Work request: Each line below containing the word "Accuracy" needs to be shown.

Data under study:
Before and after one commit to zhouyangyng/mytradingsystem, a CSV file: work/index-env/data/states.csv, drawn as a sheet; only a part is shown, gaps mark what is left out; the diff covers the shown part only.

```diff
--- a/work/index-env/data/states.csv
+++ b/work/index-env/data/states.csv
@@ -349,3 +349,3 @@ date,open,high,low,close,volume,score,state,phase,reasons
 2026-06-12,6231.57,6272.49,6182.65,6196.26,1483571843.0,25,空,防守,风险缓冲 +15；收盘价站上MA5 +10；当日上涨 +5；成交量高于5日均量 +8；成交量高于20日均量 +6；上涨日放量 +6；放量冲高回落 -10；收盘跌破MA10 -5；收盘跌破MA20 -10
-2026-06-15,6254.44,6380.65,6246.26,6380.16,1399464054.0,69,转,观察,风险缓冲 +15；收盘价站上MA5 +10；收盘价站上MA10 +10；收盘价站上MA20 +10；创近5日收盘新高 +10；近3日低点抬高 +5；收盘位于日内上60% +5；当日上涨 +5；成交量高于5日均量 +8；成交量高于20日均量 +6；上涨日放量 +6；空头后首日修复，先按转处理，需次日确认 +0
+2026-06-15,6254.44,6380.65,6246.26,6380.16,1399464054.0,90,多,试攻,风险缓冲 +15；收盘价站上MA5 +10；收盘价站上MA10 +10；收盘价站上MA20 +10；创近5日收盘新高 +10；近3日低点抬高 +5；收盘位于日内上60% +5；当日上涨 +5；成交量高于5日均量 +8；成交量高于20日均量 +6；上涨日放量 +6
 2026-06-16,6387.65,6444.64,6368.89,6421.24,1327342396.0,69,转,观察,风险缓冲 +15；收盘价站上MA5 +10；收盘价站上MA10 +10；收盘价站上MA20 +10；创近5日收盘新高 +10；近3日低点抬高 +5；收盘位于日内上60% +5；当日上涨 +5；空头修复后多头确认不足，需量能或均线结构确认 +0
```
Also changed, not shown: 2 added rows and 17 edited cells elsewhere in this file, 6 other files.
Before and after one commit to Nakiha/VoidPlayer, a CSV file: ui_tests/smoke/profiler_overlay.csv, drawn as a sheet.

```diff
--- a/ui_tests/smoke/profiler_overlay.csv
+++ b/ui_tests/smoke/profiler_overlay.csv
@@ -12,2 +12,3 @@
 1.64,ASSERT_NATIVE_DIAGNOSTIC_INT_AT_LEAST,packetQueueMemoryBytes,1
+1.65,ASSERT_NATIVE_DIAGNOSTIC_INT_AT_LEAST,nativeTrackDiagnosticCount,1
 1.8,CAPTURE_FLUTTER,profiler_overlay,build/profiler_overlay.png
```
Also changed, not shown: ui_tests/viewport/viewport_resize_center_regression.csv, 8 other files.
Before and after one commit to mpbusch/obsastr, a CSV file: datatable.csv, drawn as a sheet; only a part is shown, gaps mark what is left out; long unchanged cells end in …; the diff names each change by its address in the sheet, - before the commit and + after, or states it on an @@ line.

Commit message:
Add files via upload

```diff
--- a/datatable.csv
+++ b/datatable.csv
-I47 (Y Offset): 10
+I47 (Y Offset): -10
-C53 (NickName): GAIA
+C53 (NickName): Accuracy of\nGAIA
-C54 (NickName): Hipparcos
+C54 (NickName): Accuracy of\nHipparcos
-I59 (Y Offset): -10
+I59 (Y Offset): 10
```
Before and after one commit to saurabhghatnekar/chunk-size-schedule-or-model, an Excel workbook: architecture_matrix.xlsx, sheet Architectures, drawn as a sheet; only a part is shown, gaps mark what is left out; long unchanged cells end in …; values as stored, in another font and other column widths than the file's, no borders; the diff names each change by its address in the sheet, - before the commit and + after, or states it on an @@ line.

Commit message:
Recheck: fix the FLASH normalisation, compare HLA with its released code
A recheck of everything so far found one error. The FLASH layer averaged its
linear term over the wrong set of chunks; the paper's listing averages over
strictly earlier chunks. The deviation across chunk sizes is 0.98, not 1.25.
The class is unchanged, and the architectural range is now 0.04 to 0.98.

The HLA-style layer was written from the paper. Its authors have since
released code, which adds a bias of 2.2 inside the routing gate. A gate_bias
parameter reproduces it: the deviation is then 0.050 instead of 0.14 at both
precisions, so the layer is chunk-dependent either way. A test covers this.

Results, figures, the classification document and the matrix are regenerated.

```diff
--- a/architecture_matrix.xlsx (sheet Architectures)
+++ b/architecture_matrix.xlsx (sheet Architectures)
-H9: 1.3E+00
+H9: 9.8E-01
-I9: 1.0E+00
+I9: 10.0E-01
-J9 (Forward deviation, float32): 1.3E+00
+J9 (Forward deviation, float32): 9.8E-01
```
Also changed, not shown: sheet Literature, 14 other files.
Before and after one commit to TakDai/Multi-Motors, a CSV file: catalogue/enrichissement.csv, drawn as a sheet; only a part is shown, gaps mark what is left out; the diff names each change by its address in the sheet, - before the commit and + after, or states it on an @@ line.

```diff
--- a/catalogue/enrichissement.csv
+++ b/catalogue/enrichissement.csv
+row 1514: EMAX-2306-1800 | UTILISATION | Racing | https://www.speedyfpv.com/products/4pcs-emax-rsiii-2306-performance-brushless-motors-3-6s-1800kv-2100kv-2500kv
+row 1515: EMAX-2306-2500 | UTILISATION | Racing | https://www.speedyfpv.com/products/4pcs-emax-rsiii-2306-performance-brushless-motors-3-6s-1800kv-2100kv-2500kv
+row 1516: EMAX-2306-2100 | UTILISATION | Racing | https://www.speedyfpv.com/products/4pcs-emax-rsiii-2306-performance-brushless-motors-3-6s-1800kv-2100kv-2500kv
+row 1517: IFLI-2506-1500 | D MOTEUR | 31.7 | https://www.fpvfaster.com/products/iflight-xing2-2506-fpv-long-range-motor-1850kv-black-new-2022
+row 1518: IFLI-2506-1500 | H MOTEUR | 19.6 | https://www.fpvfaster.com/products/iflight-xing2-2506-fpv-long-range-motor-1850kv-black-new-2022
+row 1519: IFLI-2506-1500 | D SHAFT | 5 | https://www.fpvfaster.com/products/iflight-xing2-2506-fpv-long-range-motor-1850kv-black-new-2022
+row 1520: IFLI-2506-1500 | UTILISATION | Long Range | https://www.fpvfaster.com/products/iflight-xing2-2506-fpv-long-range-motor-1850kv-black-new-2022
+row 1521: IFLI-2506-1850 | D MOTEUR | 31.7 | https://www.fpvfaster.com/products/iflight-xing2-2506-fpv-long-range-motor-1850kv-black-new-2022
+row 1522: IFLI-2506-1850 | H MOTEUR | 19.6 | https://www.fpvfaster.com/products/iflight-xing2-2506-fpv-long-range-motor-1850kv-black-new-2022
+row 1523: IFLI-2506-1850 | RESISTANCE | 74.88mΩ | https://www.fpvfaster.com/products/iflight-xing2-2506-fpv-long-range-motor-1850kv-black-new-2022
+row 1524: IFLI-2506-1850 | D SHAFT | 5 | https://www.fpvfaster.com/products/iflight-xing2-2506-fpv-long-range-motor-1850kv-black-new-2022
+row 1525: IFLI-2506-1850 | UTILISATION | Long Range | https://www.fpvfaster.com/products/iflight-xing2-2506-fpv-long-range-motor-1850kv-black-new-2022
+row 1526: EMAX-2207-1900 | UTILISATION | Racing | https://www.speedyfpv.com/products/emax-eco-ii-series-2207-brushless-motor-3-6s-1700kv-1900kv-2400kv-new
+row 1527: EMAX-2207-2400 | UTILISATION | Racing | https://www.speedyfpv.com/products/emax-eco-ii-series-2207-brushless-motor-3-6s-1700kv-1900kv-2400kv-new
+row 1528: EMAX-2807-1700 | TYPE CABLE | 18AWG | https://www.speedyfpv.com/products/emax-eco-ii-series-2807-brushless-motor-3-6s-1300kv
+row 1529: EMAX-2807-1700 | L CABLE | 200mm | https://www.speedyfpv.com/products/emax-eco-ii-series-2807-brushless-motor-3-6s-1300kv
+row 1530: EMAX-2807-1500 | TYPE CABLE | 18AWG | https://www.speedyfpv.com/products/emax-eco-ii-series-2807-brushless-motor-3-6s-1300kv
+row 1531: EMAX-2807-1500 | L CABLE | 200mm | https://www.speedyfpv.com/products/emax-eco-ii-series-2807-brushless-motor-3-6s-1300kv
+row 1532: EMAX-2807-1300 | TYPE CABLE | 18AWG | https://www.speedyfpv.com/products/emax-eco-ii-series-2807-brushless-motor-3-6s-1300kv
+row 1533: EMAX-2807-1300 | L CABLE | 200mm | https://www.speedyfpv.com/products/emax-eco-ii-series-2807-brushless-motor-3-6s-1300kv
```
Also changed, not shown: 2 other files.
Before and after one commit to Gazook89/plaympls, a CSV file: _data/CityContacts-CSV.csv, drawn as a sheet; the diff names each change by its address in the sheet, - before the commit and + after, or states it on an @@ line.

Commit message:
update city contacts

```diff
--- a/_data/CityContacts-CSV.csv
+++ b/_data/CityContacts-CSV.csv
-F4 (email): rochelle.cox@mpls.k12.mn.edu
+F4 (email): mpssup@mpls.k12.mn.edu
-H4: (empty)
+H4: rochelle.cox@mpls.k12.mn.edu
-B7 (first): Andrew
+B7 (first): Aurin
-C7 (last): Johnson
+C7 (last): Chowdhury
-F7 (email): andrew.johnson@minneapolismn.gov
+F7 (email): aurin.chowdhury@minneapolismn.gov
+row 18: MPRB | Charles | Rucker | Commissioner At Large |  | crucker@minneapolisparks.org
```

Response for this exercise:
+C53 (NickName): Accuracy of\nGAIA
+C54 (NickName): Accuracy of\nHipparcos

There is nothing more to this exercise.